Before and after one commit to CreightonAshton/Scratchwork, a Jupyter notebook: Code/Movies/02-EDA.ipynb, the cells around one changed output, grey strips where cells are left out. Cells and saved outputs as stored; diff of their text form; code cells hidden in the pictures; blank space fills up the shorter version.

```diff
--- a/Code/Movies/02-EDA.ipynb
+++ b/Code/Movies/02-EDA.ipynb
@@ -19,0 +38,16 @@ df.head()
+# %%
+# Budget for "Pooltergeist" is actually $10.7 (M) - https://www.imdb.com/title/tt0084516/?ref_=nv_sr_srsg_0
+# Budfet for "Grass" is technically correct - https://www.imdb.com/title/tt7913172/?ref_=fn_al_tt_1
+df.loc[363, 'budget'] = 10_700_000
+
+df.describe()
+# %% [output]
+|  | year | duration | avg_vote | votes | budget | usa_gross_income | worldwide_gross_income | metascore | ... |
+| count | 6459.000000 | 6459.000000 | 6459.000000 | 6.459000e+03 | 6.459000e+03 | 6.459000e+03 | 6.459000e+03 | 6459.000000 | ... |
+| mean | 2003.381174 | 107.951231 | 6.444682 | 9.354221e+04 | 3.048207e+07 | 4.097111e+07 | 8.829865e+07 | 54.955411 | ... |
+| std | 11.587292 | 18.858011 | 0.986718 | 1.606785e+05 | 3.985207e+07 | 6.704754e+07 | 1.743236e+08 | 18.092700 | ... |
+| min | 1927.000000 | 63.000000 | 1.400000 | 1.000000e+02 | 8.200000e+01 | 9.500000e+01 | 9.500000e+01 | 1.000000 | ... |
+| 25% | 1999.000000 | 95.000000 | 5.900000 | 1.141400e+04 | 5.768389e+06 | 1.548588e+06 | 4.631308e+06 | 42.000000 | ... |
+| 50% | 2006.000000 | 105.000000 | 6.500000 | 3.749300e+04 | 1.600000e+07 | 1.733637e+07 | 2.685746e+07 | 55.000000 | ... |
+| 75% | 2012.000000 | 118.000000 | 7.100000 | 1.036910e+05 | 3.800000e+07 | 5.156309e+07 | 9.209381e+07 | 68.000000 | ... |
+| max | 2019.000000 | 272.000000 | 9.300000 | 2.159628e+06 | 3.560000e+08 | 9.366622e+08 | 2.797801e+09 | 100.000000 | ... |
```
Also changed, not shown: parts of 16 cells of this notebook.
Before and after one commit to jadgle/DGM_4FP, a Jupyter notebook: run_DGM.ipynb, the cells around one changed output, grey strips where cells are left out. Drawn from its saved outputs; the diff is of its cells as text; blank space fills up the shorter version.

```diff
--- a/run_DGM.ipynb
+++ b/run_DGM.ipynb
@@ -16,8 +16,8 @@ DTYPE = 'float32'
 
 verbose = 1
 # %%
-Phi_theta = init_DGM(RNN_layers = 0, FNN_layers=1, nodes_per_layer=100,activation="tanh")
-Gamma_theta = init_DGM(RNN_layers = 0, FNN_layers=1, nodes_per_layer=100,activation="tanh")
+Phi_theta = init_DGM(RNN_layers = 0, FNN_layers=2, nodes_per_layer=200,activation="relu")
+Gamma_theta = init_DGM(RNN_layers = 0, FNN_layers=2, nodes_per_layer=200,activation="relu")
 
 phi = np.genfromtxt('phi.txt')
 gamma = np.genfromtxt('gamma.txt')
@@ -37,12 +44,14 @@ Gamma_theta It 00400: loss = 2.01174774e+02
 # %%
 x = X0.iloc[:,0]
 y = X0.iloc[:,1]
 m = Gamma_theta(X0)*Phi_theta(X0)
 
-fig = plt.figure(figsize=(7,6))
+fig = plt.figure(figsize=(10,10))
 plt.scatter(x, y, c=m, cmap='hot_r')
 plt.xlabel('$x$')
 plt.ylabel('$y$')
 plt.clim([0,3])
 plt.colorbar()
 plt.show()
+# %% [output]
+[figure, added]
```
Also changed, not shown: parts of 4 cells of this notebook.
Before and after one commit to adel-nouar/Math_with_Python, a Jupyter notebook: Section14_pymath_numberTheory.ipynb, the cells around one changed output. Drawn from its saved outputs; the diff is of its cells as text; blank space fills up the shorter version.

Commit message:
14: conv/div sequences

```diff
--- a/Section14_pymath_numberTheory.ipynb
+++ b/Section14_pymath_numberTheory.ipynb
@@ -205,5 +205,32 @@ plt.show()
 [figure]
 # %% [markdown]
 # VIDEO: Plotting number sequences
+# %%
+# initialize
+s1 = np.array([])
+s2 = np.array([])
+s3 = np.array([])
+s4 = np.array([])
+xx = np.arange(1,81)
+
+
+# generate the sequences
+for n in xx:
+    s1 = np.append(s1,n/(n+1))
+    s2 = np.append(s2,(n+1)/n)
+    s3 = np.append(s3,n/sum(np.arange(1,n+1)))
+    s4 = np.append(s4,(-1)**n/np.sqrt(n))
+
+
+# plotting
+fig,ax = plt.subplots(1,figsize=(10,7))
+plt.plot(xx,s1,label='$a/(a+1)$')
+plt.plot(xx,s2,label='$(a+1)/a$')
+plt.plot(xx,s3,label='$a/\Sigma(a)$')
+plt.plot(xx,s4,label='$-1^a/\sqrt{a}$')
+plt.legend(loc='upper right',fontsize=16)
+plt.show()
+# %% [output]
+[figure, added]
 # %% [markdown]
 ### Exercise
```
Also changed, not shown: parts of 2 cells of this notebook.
•••••
- _Try it_
Retype the listing exactly.

- _Answer below_
Before and after one commit to CreightonAshton/Scratchwork, a Jupyter notebook: Code/Movies/02-EDA.ipynb, the cells around one changed output, grey strips where cells are left out. Cells and saved outputs as stored; diff of their text form; code cells hidden in the pictures; blank space fills up the shorter version.

```diff
--- a/Code/Movies/02-EDA.ipynb
+++ b/Code/Movies/02-EDA.ipynb
@@ -19,0 +38,16 @@ df.head()
+# %%
+# Budget for "Pooltergeist" is actually $10.7 (M) - https://www.imdb.com/title/tt0084516/?ref_=nv_sr_srsg_0
+# Budfet for "Grass" is technically correct - https://www.imdb.com/title/tt7913172/?ref_=fn_al_tt_1
+df.loc[363, 'budget'] = 10_700_000
+
+df.describe()
+# %% [output]
+|  | year | duration | avg_vote | votes | budget | usa_gross_income | worldwide_gross_income | metascore | ... |
+| count | 6459.000000 | 6459.000000 | 6459.000000 | 6.459000e+03 | 6.459000e+03 | 6.459000e+03 | 6.459000e+03 | 6459.000000 | ... |
+| mean | 2003.381174 | 107.951231 | 6.444682 | 9.354221e+04 | 3.048207e+07 | 4.097111e+07 | 8.829865e+07 | 54.955411 | ... |
+| std | 11.587292 | 18.858011 | 0.986718 | 1.606785e+05 | 3.985207e+07 | 6.704754e+07 | 1.743236e+08 | 18.092700 | ... |
+| min | 1927.000000 | 63.000000 | 1.400000 | 1.000000e+02 | 8.200000e+01 | 9.500000e+01 | 9.500000e+01 | 1.000000 | ... |
+| 25% | 1999.000000 | 95.000000 | 5.900000 | 1.141400e+04 | 5.768389e+06 | 1.548588e+06 | 4.631308e+06 | 42.000000 | ... |
+| 50% | 2006.000000 | 105.000000 | 6.500000 | 3.749300e+04 | 1.600000e+07 | 1.733637e+07 | 2.685746e+07 | 55.000000 | ... |
+| 75% | 2012.000000 | 118.000000 | 7.100000 | 1.036910e+05 | 3.800000e+07 | 5.156309e+07 | 9.209381e+07 | 68.000000 | ... |
+| max | 2019.000000 | 272.000000 | 9.300000 | 2.159628e+06 | 3.560000e+08 | 9.366622e+08 | 2.797801e+09 | 100.000000 | ... |
```
Also changed, not shown: parts of 16 cells of this notebook.
Before and after one commit to jadgle/DGM_4FP, a Jupyter notebook: run_DGM.ipynb, the cells around one changed output, grey strips where cells are left out. Drawn from its saved outputs; the diff is of its cells as text; blank space fills up the shorter version.

```diff
--- a/run_DGM.ipynb
+++ b/run_DGM.ipynb
@@ -16,8 +16,8 @@ DTYPE = 'float32'
 
 verbose = 1
 # %%
-Phi_theta = init_DGM(RNN_layers = 0, FNN_layers=1, nodes_per_layer=100,activation="tanh")
-Gamma_theta = init_DGM(RNN_layers = 0, FNN_layers=1, nodes_per_layer=100,activation="tanh")
+Phi_theta = init_DGM(RNN_layers = 0, FNN_layers=2, nodes_per_layer=200,activation="relu")
+Gamma_theta = init_DGM(RNN_layers = 0, FNN_layers=2, nodes_per_layer=200,activation="relu")
 
 phi = np.genfromtxt('phi.txt')
 gamma = np.genfromtxt('gamma.txt')
@@ -37,12 +44,14 @@ Gamma_theta It 00400: loss = 2.01174774e+02
 # %%
 x = X0.iloc[:,0]
 y = X0.iloc[:,1]
 m = Gamma_theta(X0)*Phi_theta(X0)
 
-fig = plt.figure(figsize=(7,6))
+fig = plt.figure(figsize=(10,10))
 plt.scatter(x, y, c=m, cmap='hot_r')
 plt.xlabel('$x$')
 plt.ylabel('$y$')
 plt.clim([0,3])
 plt.colorbar()
 plt.show()
+# %% [output]
+[figure, added]
```
Also changed, not shown: parts of 4 cells of this notebook.
Before and after one commit to adel-nouar/Math_with_Python, a Jupyter notebook: Section14_pymath_numberTheory.ipynb, the cells around one changed output. Drawn from its saved outputs; the diff is of its cells as text; blank space fills up the shorter version.

Commit message:
14: conv/div sequences

```diff
--- a/Section14_pymath_numberTheory.ipynb
+++ b/Section14_pymath_numberTheory.ipynb
@@ -205,5 +205,32 @@ plt.show()
 [figure]
 # %% [markdown]
 # VIDEO: Plotting number sequences
+# %%
+# initialize
+s1 = np.array([])
+s2 = np.array([])
+s3 = np.array([])
+s4 = np.array([])
+xx = np.arange(1,81)
+
+
+# generate the sequences
+for n in xx:
+    s1 = np.append(s1,n/(n+1))
+    s2 = np.append(s2,(n+1)/n)
+    s3 = np.append(s3,n/sum(np.arange(1,n+1)))
+    s4 = np.append(s4,(-1)**n/np.sqrt(n))
+
+
+# plotting
+fig,ax = plt.subplots(1,figsize=(10,7))
+plt.plot(xx,s1,label='$a/(a+1)$')
+plt.plot(xx,s2,label='$(a+1)/a$')
+plt.plot(xx,s3,label='$a/\Sigma(a)$')
+plt.plot(xx,s4,label='$-1^a/\sqrt{a}$')
+plt.legend(loc='upper right',fontsize=16)
+plt.show()
+# %% [output]
+[figure, added]
 # %% [markdown]
 ### Exercise
```
Also changed, not shown: parts of 2 cells of this notebook.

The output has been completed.